Now the “old way” of accomplishing step 2 would be to concatenate the file using “normal” methods of file transfer and copy like sftp, ftp, or even copy and paste. And that is how you will have to do it if no ssh-copy-id command exists on your OS.
Doing it manually can have some issues you need to be careful of
- First, because the public key is just one long line of text, so with copying and pasting you are copying new lines or even other characters and so this won’t work
- Second, during your sftp/ftp you may forget to rename it and may accidentally write over node02′s id_rsa.pub(BAD!)
- Third, you have to remember to concatenate, not write over. Because there may already be existing public keys in the authorized_keysfile and writing over this means previous hosts set up to ssh login without password will no longer work!!!
- Lastly, even if you do everything right with your sftp – it STILL may not work! I have had this happen to me. I was attempting to get two nodes to talk to each other and no matter how many times I did the exact same steps on both nodes, one node would not login to the other node properly. I even wasted about 30 minutes doing it over and over and over again and still the same frustrating resultsSeriously…I wrestled for 30 minutes with this problem when using the “manual” way

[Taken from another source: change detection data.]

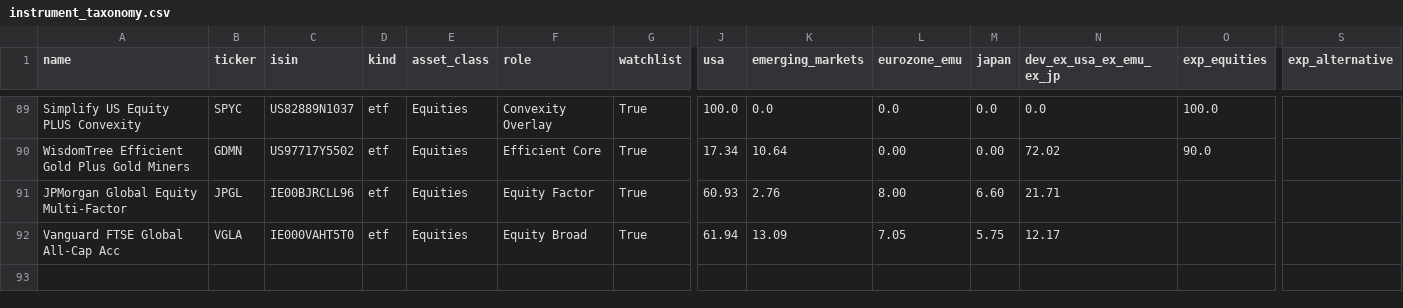
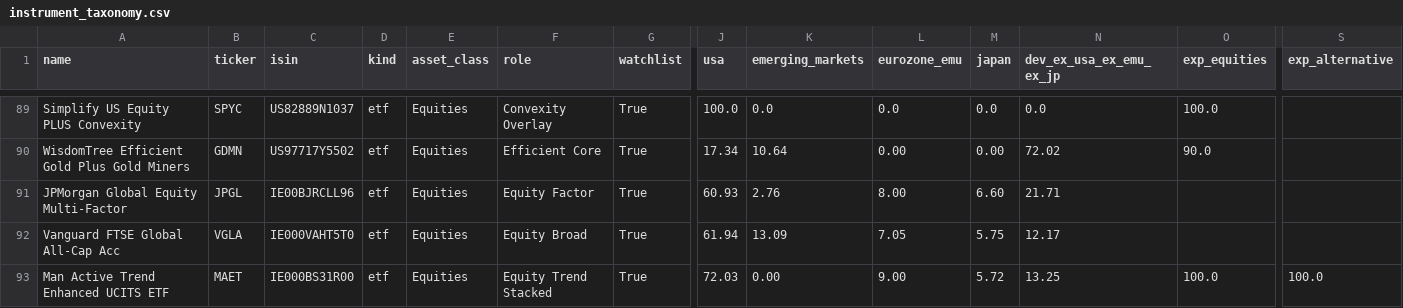
Before and after one commit to simonesassi-eng/tarzan, a CSV file: input/instrument_taxonomy.csv, drawn as a sheet; only a part is shown, gaps mark what is left out; rows hold the shown columns only; the diff names each change by its address in the sheet, - before the commit and + after, or states it on an @@ line.

Commit message:
feat(watchlist): add Man Active Trend Enhanced UCITS ETF (MAET)

```diff
--- a/input/instrument_taxonomy.csv
+++ b/input/instrument_taxonomy.csv
+row 93: Man Active Trend Enhanced UCITS ETF | MAET | IE000BS31R00 | etf | Equities | Equity Trend Stacked | True | 72.03 | 0.00 | 9.00 | 5.72 | 13.25 | 100.0 | 100.0
```
Also changed, not shown: 1 other file.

root@node02 -> root@node01 = YES WAY ALRIGHT!
root@node01 -> root@node02 = NO WAY JOSE!
The ssh-copy-id command will take care of all the above for you – no more gotchas! So if it is available (on most linux it should be, not sure about unix), use it. If not, then it’s a good idea to backup your remote host ~/.ssh directory (most notably the files: id_rsa.pub and authorized_keys) before doing the process manually.
Enjoy! Good luck!